warning: Because Redhat systems do not support AppArmor, OpenCPU runs without the advanced security policies on these platforms. Instead, it runs in the standard SElinux httpd_modules_t context. This is fine for internal use, but it is not recommended to expose your Fedora/EL OpenCPU server to the web without further configuring SELinux for your application.

Binary packages for Fedora, Suse

Ready-to-go opencpu-server rpm packages for recent versions of Fedora and SUSE systems are available here.

Building from source

Steps to build rpm packages on Fedora, CentOS or RHEL are in this script: buildscript.sh.

The ocpu user API

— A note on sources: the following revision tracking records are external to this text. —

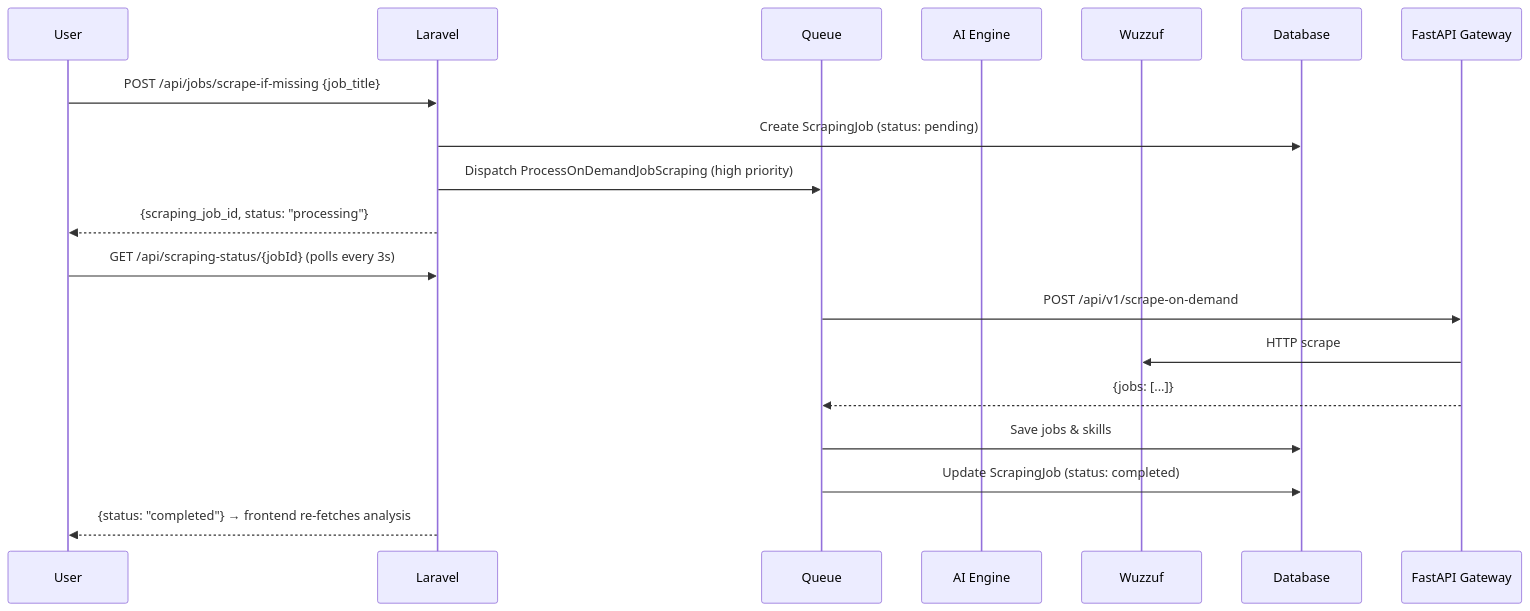
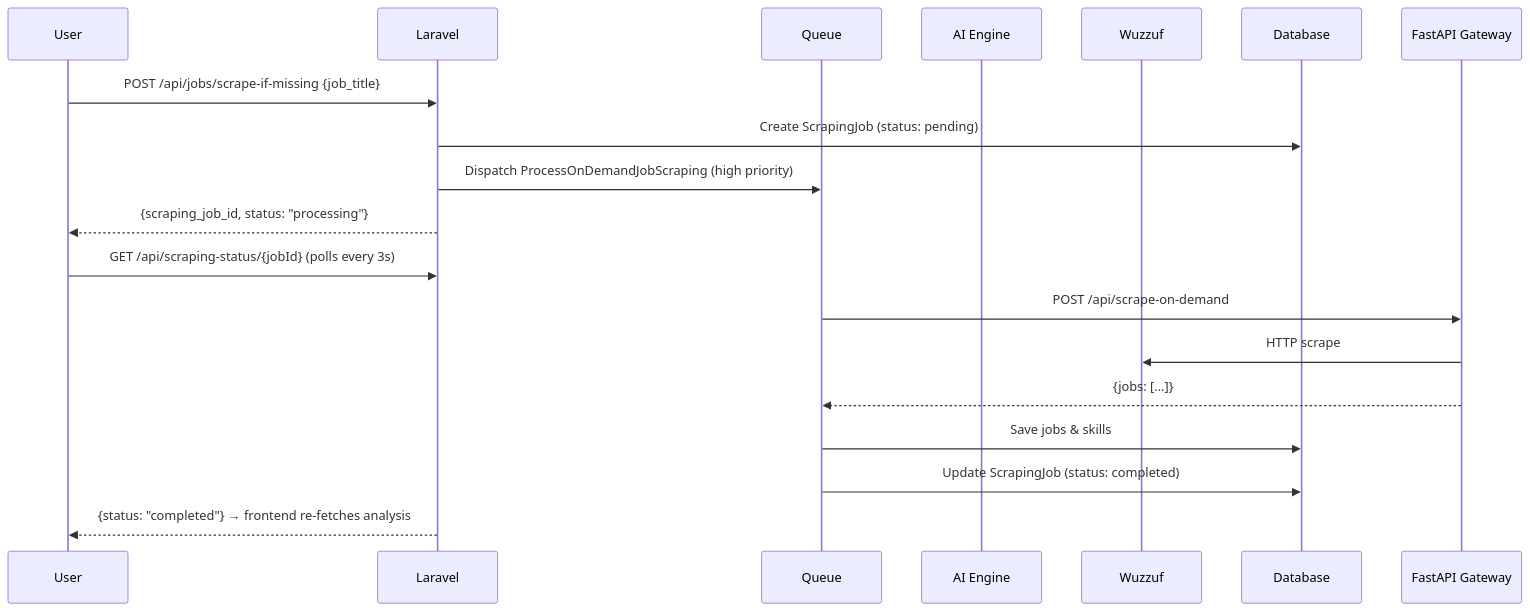
Before and after one commit to YousefAlTohamy/CareerCompass: the fifth of 7 diagrams in README.md, drawn with Mermaid. The commit also changed other lines of this file and 7 other files, not shown here.

````diff
--- a/README.md
+++ b/README.md
@@ -761,20 +893,20 @@
 ```mermaid
 sequenceDiagram
     participant User
     participant Laravel
     participant Queue
     participant AI Engine
     participant Wuzzuf
 
     User->>Laravel: POST /api/jobs/scrape-if-missing {job_title}
     Laravel->>Database: Create ScrapingJob (status: pending)
     Laravel->>Queue: Dispatch ProcessOnDemandJobScraping (high priority)
     Laravel-->>User: {scraping_job_id, status: "processing"}
     User->>Laravel: GET /api/scraping-status/{jobId} (polls every 3s)
-    Queue->>FastAPI Gateway: POST /api/v1/scrape-on-demand
+    Queue->>FastAPI Gateway: POST /api/scrape-on-demand
     FastAPI Gateway->>Wuzzuf: HTTP scrape
     FastAPI Gateway-->>Queue: {jobs: [...]}
     Queue->>Database: Save jobs & skills
     Queue->>Database: Update ScrapingJob (status: completed)
     Laravel-->>User: {status: "completed"} → frontend re-fetches analysis
 ```
````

Unlike ubuntu, the default configuration in redhat systems denies read access to the home directory of other users. Therefore, to make your home directory visible via the /ocpu/user api you need to set:

chmod +rx ~

Or to do it for other users:

sudo chmod +rx /home/username 

In addition if SELinux is enabled the httpd_read_user_content must be set to true.

Debugging SELinux

If you get mysterious permission denied errors on Fedora or CentOS, the problem is most likely SELinux (see blog post). The introduction video SELinux for mere mortals is a nice primer on SELinux.

To customize security policies for your needs, start by inspecting messages in /var/log/messages and /var/log/audit/audit.log. To get more verbose and readable logging, install the setroubleshoot packages:

yum install setroubleshoot setroubleshoot-server

Most problems can be resolved by turning a SELinux "boolean" on or off. A boolean in SElinux is the term for a global flag that enables/disables a particular privilege within a particular context. The httpd_selinux man page lists some important booleans for httpd that you might want to turn on/off. See also this help page. To list all booleans available on your system:

/usr/sbin/getsebool -a | grep httpd

SELinux can also be disabled completely by editing /etc/selinux/config and then rebooting.


On most standard installations of RHEL and CentOS, the default firewall configuration is to block HTTP/HTTPS traffic from external hosts. To open port 80 (HTTP) use something like:

sudo iptables -I INPUT -p tcp --dport 80 -j ACCEPT
sudo service iptables save

Google is your friend.